Well, that did not go as expected.
Everything was seemingly in the Grizzlies favor: The Cavaliers were on the second night of a back-to-back where they played a competitive game on opening night against the Bulls, and in theory, would be sluggish after flying into Memphis late Tuesday night/Wednesday morning.
They were up against a rested Grizzlies team that has trademarked grind you down basketball.
Additionally, the Grizzlies are, for the most part, entirely healthy, or at the very least, they had their full accompaniment of players available. While the Cavs were without guards Kyrie Irving and Iman Shumpert.
The Grizz weren't having to integrate a bunch of new faces into their rotation. It's been the same starting lineup for the better part of two seasons.
Except it wasn't.
Dave Joerger decided to go with Jeff Green in place of Tony Allen in the starting lineup, like he did during the preseason.
Why? You ask. I don't know. There's been no evidence to suggest that Jeff Green is anything except abysmal with starters. Your eyes tell you that. The numbers tell you that. And he just looks so much more comfortable playing with the bench unit.
But, hey, I guess it's worth one more shot to start him on opening night.
It went about as well as every other game Jeff Green has started with the Grizz. He finished with eight points on three of nine shooting and posted a -21 plus/minus - worst among the starters. Tony Allen, for comparison, was -6 plus/minus in two more minutes of action.

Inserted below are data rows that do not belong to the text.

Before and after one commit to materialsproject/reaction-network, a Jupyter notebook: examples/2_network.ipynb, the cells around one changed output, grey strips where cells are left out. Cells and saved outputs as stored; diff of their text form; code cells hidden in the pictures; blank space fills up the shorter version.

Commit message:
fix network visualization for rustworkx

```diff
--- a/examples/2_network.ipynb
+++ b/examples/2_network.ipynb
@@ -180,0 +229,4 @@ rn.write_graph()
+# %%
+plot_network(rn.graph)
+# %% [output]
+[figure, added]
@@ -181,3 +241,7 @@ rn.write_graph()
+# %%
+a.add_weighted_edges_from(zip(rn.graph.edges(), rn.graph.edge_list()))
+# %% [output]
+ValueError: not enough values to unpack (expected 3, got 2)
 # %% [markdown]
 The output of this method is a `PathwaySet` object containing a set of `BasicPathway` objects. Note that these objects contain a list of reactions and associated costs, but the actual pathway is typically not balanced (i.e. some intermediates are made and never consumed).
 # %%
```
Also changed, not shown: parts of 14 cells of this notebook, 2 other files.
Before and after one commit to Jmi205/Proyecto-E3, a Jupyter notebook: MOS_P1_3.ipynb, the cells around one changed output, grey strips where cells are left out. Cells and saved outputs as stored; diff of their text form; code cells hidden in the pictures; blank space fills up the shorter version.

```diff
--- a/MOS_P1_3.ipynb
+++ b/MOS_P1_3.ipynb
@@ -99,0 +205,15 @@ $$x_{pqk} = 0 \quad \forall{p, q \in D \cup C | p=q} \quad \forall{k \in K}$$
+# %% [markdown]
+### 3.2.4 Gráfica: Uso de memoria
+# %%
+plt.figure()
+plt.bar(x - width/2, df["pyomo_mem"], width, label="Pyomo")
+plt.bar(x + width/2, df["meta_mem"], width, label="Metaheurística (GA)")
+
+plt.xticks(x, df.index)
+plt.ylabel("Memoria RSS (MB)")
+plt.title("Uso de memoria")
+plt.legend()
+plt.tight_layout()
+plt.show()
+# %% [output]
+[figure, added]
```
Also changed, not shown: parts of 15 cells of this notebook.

While neither posted a good plus/minus, Tony, who finished with six points, seven rebounds, and two steals, was 15 points better.
However, to Joerger's credit, he sat Green for the entire second quarter and didn't start him to begin the second half.
Joerger went back to the Allen-Courtney Lee wing combo that most have become accustom to, and that's won the Grizz many a basketball games.
And then, when Jeff Green was insert back into the game after sitting for roughly 22 minutes of game time, he was subbed in for Mike Conley - leaving Green as the guy bring the ball up the floor and initiating the offense, which is a position commonly referred to as point guard.
Yes, Jeff Green was playing point guard.
"I liked it," Joerger said when asked about the lineup that featured Jeff Green as the point guard. "I think it is going to give us an opportunity to put more play-making on the floor with more shooting. It gives us more size."
I'll offer no further comment on that subject other than it's strange that we can get Jeff Green point guard minutes, but, for whatever reason, we can't get Russ Smith and Jordan Adams minutes, at all.
The rotation was completely out of sorts the whole game. It seems like most of that was rooted in the fact that Jeff Green starting didn't work, and the Grizz fell behind by so much so early. So it left Joerger searching the rest of the game for some type of spark.
It appeared as though the Grizz had found that spark with Conley, Lee, Allen, Z-Bo, and Gasol in the third quarter and that's when Jeff Green was subbed in at point guard.
The Cavs lead, which had been cut to 18, quickly jumped up into the mid-20s, and the Grizz, who struggled to find their rhythm all night, were, once again, completely out of sync on offense.
Green had his moments against the Cavs. There was a sequence late in the third when he drilled a three from the wing and on the next possession drew a foul while attacking the rim, resulting in a pair of made free throws. That sequence came when Green was on the floor with bench players.
It's been clear for some time: Jeff Green is most effective and comfortable coming off the bench.
Sure, it's just game one. It's easy to overreact. They'll play 81 more of these, and, presumably, a few playoff games, too.
But it's been clear for some time: The most effective version of Jeff Green is him coming off the bench and being 'the guy' with the second unit.
As for the game itself, Tony Allen summed it up pretty well.
"I ain't got no excuse," he said. "They came in and kicked our behind. They hit us in the mouth."